announcing with puerile melodrama <ta-DAH> that, after eight years of daily posts, it was The End. A handful, maybe two handsful, of my regular readers wrote in or commented to say So long and thanks for all the fish. That response was considerably more measured than the hysterical fan-boy storm-cup that Conan Doyle generated when he made Sherlock Holmes take one for the team by heaving self-and-nemesis into a fatal encounter with the Reichenbach Falls [as L, hat goes first].
Conan Doyle was, at that stage, really tired of his know-it-all detective. He had other literary fish to fry and Sherlock was a massive distraction. "I must save my mind for better things, even if it means I must bury my pocketbook with him." His two volumes of Napoleonic War Brigadier Gerard stories are really good fun and the period details are exactingly researched.
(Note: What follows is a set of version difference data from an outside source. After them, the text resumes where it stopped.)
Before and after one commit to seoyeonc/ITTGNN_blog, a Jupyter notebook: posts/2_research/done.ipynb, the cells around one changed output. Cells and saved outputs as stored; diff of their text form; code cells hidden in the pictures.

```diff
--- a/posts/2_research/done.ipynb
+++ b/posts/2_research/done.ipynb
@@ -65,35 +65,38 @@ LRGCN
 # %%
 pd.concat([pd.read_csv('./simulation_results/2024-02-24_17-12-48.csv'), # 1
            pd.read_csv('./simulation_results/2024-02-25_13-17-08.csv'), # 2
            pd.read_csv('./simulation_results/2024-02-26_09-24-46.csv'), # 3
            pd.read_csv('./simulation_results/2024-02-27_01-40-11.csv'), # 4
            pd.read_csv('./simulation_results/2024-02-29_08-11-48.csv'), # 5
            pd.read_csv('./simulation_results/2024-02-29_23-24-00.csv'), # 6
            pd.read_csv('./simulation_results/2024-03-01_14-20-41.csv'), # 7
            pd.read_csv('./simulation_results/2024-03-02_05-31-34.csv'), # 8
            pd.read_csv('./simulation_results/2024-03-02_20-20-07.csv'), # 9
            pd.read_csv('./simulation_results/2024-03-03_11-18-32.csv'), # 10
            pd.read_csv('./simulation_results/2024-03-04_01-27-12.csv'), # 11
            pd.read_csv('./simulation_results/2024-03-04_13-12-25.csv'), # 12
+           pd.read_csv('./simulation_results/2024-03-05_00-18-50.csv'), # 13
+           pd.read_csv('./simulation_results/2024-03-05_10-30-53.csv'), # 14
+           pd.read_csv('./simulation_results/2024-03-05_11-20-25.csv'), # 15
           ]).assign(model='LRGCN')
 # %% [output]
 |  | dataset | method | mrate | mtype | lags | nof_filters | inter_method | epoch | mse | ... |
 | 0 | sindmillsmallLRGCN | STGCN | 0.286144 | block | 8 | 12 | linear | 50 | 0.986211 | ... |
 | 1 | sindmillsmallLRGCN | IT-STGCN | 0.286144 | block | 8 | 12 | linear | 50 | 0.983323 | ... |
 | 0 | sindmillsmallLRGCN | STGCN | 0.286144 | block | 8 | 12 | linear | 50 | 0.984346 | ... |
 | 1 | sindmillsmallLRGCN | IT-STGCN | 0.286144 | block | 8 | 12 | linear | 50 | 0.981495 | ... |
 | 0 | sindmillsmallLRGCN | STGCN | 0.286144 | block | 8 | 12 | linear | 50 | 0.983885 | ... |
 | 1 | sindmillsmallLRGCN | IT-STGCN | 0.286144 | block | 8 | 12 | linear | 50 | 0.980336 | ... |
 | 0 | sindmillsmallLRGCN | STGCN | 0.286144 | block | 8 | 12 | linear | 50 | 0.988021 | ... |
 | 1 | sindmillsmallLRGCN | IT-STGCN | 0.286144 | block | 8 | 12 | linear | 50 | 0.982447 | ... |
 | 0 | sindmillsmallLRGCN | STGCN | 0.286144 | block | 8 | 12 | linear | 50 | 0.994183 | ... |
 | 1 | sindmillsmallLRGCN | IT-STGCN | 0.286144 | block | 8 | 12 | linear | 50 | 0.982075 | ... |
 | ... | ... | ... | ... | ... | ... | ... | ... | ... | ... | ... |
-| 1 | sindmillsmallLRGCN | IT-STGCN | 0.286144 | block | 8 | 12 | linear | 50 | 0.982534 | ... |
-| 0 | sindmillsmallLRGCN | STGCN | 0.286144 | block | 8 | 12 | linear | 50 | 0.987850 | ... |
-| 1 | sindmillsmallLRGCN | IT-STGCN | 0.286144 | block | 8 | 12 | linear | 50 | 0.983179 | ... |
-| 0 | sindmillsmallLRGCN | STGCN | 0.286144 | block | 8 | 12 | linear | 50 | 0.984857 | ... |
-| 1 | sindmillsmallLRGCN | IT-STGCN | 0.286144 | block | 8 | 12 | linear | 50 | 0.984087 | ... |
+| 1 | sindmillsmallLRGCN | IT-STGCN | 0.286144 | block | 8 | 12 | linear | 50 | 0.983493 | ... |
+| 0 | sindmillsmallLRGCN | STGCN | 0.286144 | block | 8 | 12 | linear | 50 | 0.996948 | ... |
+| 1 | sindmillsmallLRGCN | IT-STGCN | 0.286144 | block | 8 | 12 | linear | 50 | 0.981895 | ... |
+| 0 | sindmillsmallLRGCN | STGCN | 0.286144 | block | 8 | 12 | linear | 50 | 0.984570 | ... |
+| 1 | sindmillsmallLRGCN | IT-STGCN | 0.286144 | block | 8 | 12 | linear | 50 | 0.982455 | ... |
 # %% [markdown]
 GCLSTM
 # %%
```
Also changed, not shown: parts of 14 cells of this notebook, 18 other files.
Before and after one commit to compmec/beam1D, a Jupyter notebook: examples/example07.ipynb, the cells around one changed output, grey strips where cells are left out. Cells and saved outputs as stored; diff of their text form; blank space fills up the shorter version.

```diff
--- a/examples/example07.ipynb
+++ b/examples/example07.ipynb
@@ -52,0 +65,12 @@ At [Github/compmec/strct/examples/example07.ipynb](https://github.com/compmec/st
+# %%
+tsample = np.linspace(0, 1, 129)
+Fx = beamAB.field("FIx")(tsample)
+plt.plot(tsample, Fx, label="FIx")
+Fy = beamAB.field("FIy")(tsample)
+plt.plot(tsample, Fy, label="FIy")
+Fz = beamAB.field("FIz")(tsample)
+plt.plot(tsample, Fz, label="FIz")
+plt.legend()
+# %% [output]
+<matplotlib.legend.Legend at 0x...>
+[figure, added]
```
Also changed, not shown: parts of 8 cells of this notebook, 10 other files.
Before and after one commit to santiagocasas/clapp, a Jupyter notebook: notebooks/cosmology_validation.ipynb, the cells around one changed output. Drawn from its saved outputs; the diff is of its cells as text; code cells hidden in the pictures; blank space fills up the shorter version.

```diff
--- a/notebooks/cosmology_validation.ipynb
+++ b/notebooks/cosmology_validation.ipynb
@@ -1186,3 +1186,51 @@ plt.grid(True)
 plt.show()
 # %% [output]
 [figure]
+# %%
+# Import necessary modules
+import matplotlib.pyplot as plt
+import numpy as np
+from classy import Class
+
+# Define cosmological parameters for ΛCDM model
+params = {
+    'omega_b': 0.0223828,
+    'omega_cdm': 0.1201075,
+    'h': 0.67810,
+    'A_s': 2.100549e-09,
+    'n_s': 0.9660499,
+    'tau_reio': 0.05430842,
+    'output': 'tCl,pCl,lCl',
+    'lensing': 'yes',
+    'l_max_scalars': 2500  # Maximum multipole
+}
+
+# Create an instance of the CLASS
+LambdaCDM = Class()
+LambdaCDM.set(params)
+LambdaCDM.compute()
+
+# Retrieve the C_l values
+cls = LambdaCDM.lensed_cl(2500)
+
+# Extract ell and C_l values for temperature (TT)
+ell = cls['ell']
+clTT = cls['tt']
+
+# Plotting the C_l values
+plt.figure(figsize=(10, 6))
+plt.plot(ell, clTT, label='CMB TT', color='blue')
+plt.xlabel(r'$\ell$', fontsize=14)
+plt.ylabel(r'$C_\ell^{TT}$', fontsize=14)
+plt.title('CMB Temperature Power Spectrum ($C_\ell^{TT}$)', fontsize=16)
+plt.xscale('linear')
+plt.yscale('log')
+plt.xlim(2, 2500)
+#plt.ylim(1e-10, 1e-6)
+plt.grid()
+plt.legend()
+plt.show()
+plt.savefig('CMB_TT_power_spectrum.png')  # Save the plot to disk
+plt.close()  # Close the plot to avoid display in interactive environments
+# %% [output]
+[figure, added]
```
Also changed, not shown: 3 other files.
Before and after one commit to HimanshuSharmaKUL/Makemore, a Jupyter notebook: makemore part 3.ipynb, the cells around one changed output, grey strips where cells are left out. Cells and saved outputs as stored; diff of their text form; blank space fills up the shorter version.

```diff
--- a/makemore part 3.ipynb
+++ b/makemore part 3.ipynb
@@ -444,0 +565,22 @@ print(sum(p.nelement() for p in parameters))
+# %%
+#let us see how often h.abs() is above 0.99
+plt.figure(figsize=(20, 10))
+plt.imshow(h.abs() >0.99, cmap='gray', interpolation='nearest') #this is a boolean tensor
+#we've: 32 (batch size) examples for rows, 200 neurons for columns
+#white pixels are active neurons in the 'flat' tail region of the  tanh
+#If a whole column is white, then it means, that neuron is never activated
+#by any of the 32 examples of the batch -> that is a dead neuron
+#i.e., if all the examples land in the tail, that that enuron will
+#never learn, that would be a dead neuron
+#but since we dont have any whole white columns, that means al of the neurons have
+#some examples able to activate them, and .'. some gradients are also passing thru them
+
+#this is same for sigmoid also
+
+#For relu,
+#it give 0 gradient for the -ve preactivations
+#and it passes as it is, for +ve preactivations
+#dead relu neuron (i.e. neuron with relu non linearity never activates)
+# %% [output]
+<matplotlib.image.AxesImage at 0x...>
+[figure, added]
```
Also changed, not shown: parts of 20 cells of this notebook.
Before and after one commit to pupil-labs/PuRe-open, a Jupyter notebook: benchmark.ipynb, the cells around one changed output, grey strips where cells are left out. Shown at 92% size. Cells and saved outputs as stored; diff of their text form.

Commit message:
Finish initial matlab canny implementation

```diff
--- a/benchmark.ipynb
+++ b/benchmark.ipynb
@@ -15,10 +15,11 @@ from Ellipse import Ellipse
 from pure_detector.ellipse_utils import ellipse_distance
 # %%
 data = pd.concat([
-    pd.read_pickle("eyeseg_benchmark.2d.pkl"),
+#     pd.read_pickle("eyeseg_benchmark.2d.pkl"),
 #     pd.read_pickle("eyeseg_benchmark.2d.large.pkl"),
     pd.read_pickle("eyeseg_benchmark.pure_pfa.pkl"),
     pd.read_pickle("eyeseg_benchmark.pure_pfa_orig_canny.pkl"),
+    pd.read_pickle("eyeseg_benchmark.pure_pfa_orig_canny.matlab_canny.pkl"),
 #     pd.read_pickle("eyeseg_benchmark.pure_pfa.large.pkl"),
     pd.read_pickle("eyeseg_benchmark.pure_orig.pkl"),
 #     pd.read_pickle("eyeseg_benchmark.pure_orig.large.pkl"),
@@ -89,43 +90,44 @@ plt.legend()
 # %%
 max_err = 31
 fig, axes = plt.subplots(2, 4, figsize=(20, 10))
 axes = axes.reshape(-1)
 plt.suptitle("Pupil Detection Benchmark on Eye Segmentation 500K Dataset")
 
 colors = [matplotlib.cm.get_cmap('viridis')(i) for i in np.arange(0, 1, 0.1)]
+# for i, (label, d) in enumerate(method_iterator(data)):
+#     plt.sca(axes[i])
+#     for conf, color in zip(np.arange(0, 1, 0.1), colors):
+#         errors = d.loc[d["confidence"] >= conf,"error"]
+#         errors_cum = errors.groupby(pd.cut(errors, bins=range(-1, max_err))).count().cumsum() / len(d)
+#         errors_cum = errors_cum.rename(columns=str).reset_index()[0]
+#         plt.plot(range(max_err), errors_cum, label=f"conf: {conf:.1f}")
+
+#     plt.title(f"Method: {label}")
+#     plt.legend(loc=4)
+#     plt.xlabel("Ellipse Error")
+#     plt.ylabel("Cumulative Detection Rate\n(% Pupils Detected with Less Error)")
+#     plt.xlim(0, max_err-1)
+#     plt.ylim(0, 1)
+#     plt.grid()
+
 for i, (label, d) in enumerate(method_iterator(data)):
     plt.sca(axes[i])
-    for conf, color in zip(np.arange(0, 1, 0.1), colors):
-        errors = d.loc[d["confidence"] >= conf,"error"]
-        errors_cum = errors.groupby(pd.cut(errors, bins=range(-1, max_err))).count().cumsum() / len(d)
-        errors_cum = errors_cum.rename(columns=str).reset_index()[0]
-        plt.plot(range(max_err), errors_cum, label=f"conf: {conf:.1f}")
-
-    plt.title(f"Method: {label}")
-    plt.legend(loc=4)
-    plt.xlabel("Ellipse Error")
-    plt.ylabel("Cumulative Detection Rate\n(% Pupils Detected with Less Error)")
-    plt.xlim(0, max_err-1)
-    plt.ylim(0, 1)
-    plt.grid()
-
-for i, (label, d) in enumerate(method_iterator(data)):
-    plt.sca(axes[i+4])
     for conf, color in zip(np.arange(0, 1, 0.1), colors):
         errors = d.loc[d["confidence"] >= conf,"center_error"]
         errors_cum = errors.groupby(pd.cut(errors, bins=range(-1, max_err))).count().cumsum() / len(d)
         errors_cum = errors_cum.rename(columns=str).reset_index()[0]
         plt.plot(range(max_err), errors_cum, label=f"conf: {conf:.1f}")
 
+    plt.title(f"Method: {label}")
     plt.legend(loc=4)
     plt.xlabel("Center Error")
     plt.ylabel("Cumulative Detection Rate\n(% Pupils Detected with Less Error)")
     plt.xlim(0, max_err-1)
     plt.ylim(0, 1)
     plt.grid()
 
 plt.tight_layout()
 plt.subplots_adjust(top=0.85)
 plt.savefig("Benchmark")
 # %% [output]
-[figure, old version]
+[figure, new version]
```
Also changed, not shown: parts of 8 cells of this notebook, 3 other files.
Delving further back, The White Company is a ripping yarn about mercenaries in the 100 Years' War. I probably have it confused in my head with Walter Scott's Quentin Durward which is also set in France, although 100 years later. One of the reasons for Conan Doyle's enduring fame is that all his books are readable. Anyway, the poor fellow was surprised at how invested his readers were in Sherlock Holmes and, after a holiday from the relentless treadmill of producing 'tec thrillers, he wrote The Hound of the Baskervilles. HoB was set chronologically before Reichenbach, but The Adventure of the Empty House brought Holmes back from the dead and the carou$el $tarted grinding the corn again. Holmes had climbed up and down the cliff beside the Reichenbach Falls to evade the dastardly rock-pelting confederates of Professor Moriarty and escape. Moriarty was defo dead, though.
But enough of the famous and the dead, this is about meeeeee. Wet but unbroken, I've crawled back up the precipice and beg your attention: I am hereby giving notice that The Blob is back on a when the spirit is upon me basis. Apart from anything else, it's useful as a record of the everyday story of country folk. The really dramatic events like the DarwinDay storm are in the public record; who did what with which sheep, not so much.